On December 20, 2019, President Trump signed the Further Consolidated Appropriations Act, 2020 into law. The legislation includes the SECURE Act (“Setting Every Community Up for Retirement Enhancement”), which is likely to impact most taxpayers.

The SECURE Act includes the following provisions, which became effective January 1, 2020:
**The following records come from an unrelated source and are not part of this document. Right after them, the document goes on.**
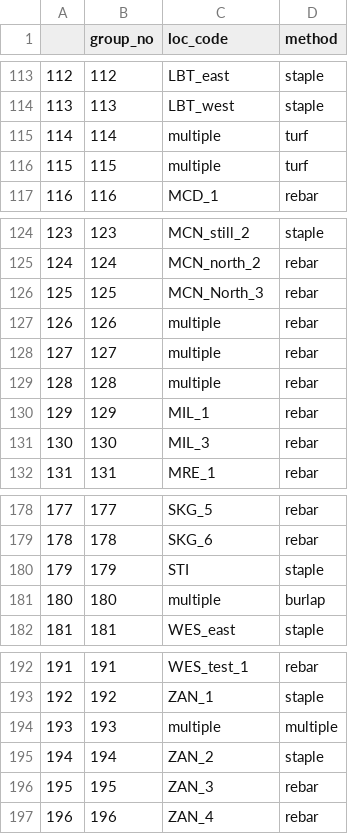
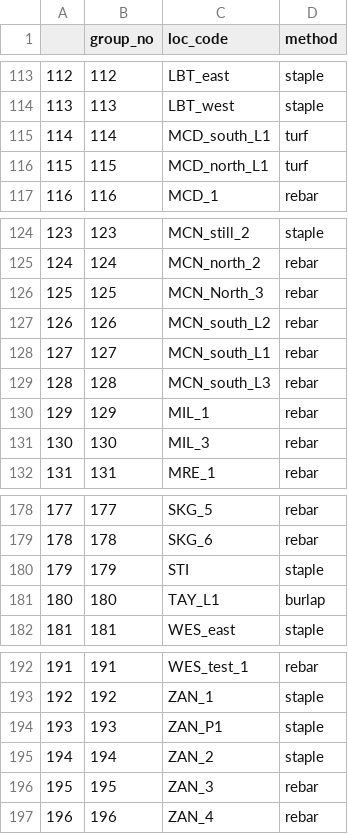
Before and after one commit to WA-Nearshore/seagrass-restoration-processing, a CSV file: output_tables/group_summary.csv, drawn as a sheet; only a part is shown, gaps mark what is left out; the diff covers the shown part only.

```diff
--- a/output_tables/group_summary.csv
+++ b/output_tables/group_summary.csv
@@ -114,4 +114,4 @@
 "113",113,"LBT_west","staple"
-"114",114,"multiple","turf"
-"115",115,"multiple","turf"
+"114",114,"MCD_south_L1","turf"
+"115",115,"MCD_north_L1","turf"
 "116",116,"MCD_1","rebar"
@@ -126,5 +126,5 @@
 "125",125,"MCN_North_3","rebar"
-"126",126,"multiple","rebar"
-"127",127,"multiple","rebar"
-"128",128,"multiple","rebar"
+"126",126,"MCN_south_L2","rebar"
+"127",127,"MCN_south_L1","rebar"
+"128",128,"MCN_south_L3","rebar"
 "129",129,"MIL_1","rebar"
@@ -180,3 +180,3 @@
 "179",179,"STI","staple"
-"180",180,"multiple","burlap"
+"180",180,"TAY_L1","burlap"
 "181",181,"WES_east","staple"
@@ -193,3 +193,3 @@
 "192",192,"ZAN_1","staple"
-"193",193,"multiple","multiple"
+"193",193,"ZAN_P1","staple"
 "194",194,"ZAN_2","staple"
```
Also changed, not shown: 42 edited cells elsewhere in this file, output_tables/p_ggps_pts1_groupno.csv, 6 other files.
  • Required minimum distribution (RMD) – RMD from a traditional IRA can begin on April 1 of the year after the participant reaches age 72, instead of age 70 ½.
  • Age limitation for IRA contributions – There is no longer an age restriction to contribute to a traditional IRA. Prior law prohibited IRA contributions after age 70 ½.
  • Non-spousal inherited IRAs – Beneficiaries of a non-spousal inherited IRA must withdraw funds over a 10-year period, rather than their lifetime. This prohibits the stretching of distributions, and the deferral of tax, to occur over a longer period of time.
  • Penalty-free withdrawals from plans – Under current law, there is a 10 percent penalty on early distributions from an IRA (before age 59 ½). The SECURE Act allows a participant to withdraw up to $5,000 in the case of a qualified birth or adoption, with some exceptions.
  • Part-time workers’ 401(k) eligibility – Generally, employers may exclude part-time workers (less than 1,000 hours) from their defined contribution plans. The SECURE Act requires employers to include part-time employees with at least 500 hours of service in three consecutive years to participate.
  • Employer tax credits – Small employers with fewer than 100 employees receiving $5,000 or more of compensation per year may be eligible for a tax credit for establishing a retirement plan. The maximum credit is $5,000 for up to three years. A $500 employer tax credit is also available for using automatic participant enrollment.

The Act also includes some income tax provisions in areas other than retirement plans:

  • 529 plan expansion – Qualified expenses now include costs associated with registered apprenticeships and up to $10,000 in student loan repayments (principal and interest).
  • Reinstatement of “Kiddie Tax” – The 2017 TCJA altered the taxation of children’s unearned income. Prior to this legislation, this income was taxed at the child’s parents’ marginal tax rate. The TCJA made that income subject to trust tax rates instead. This change typically created a higher tax bill for children with significant unearned income. Beginning in 2020, the Kiddie Tax is once again being computed using the child’s parents’ marginal tax rate. Taxpayers can also elect to apply the new rules to the 2018 and 2019 tax years by filing amended returns.

The SECURE Act includes many changes that affect employers and employees. Please contact Kreischer Miller’s Tax Strategies group to learn more about how the Act may impact you.

Information contained in this alert should not be construed as the rendering of specific accounting, tax, or other advice. Material may become outdated and anyone using this should research and update to ensure accuracy. In no event will the publisher be liable for any damages, direct, indirect, or consequential, claimed to result from use of the material contained in this alert. Readers are encouraged to consult with their advisors before making any decisions.